■ Assigned task:
Filter the entries, keeping every line with the string "Matt".

*** Opening of Data listing ***

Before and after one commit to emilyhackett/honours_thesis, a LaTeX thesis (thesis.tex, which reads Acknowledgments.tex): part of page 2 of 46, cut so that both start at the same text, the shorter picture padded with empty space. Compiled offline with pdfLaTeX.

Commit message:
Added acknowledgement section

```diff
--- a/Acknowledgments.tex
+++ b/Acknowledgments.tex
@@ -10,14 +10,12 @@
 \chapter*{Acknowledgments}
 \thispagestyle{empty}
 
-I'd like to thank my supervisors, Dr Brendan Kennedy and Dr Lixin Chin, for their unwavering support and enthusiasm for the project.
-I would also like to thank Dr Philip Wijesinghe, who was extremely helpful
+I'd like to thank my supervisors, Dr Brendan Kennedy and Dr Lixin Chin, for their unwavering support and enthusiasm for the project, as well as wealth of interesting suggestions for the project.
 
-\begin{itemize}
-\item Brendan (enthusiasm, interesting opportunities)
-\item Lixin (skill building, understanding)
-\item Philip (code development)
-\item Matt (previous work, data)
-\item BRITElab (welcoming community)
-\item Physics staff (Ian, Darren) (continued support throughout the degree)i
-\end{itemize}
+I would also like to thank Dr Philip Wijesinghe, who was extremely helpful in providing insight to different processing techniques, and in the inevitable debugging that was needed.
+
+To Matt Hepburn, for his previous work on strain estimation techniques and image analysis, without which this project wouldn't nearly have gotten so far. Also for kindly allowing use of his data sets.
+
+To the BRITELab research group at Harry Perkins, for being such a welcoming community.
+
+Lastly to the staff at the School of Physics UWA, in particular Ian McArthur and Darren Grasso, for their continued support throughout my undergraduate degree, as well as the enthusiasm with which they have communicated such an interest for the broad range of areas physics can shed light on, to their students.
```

*** Close of Data listing ***

■ Answer box:
-\item Matt (previous work, data)
+To Matt Hepburn, for his previous work on strain estimation techniques and image analysis, without which this project wouldn't nearly have gotten so far. Also for kindly allowing use of his data sets.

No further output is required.